Type de publicationArticle de revue
Année de publication2012
AuteursSéverine Lepape
JournalBulletin du bibliophile
Numéro1
Pagination11–23
Résumé

Caskets with woodcuts have recently been rediscovered thanks to the auction sale of the André and Marie-Thérèse Jammes collection in 2007. But their history has yet to be written. Records are silent about their use, but from the early 19th century on public institutions began showing some interest and getting them sporadically into their collections. In the early 20th century, the Cabinet des Estampes of the Paris Bibliothèque Nationale, with Henri Bouchot, and the Berlin Kupferstichkabinett, with Max Lehrs, carried out a firm acquisition policy and built up the core of their casket collection (at the present time 16 items in Paris, 8 in Berlin). Both curators bought those objects because of the woodcut pasted inside, for they are splendid examples of the early use of woodcuts. Still, the curators' passion for those caskets has to be seen in a wider context: tracing the origins of woodcuts from a nationalist angle, in order to show that either Germany or France had been the first country to produce and therefore invent woodcuts.

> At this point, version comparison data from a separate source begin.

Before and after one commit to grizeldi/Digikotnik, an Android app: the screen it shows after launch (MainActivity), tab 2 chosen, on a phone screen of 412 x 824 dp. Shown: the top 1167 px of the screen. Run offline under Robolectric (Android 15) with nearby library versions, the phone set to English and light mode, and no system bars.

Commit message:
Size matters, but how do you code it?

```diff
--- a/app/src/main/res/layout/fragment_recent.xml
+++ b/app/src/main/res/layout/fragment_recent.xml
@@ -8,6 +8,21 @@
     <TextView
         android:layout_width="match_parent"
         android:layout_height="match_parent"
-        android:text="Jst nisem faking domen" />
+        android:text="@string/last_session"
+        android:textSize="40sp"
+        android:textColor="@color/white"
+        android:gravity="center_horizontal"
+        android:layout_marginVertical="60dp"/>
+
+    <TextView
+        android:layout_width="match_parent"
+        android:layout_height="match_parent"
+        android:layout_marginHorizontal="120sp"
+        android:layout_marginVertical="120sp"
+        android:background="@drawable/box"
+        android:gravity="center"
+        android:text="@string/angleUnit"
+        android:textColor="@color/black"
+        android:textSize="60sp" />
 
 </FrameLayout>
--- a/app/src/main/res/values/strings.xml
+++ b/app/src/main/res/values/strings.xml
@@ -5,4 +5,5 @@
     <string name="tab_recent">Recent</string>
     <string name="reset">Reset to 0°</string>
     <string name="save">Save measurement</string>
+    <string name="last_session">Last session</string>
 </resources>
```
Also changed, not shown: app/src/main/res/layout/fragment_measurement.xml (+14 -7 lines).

Jean Masson, who collected manuscripts, drawings, prints and incunabula, also acquired in the years 1910?1920 five caskets, which would figure in his 1935 donation to the Ecole Nationale des Beaux-Arts in Paris. A friend of Henri Bouchot's, Jean Masson was an active member of the Société de la Gravure sur Bois which staged in the first quarter of the 20th century quite important exhibitions about woodcuts. So, his purchase of caskets with woodcut fitted in with the woodcut rediscovery and promotion. For Edmond Bomsel, a friend of the Surrealists and one of the founders of the Compagnie de l'Art Brut, caskets with woodcuts?he owned a few?were examples of popular images, of which he had built up an impressive collection.

Champ de recherche: 
du nationalisme au surrealisme une petite histoire de coffrets bulletin du bibliophile pcaskets with woodcuts have recently been rediscovered thanks to the auction sale of the andre and marietherese jammes collection in 2007 but their history has yet to be written records are silent about their use but from the early 19th century on public institutions began showing some interest and getting them sporadically into their collections in the early 20th century the cabinet des estampes of the paris bibliotheque nationale with henri bouchot and the berlin kupferstichkabinett with max lehrs carried out a firm acquisition policy and built up the core of their casket collection at the present time 16 items in paris 8 in berlin both curators bought those objects because of the woodcut pasted inside for they are splendid examples of the early use of woodcuts still the curators passion for those caskets has to be seen in a wider context tracing the origins of woodcuts from a nationalist angle in order to show that either germany or france had been the first country to produce and therefore invent woodcuts jean masson who collected manuscripts drawings prints and incunabula also acquired in the years 19101920 five caskets which would figure in his 1935 donation to the ecole nationale des beauxarts in paris a friend of henri bouchots jean masson was an active member of the societe de la gravure sur bois which staged in the first quarter of the 20th century quite important exhibitions about woodcuts so his purchase of caskets with woodcut fitted in with the woodcut rediscovery and promotion for edmond bomsel a friend of the surrealists and one of the founders of the compagnie de lart brut caskets with woodcutshe owned a fewwere examples of popular images of which he had built up an impressive collectionp severine lepape
Retour en haut de page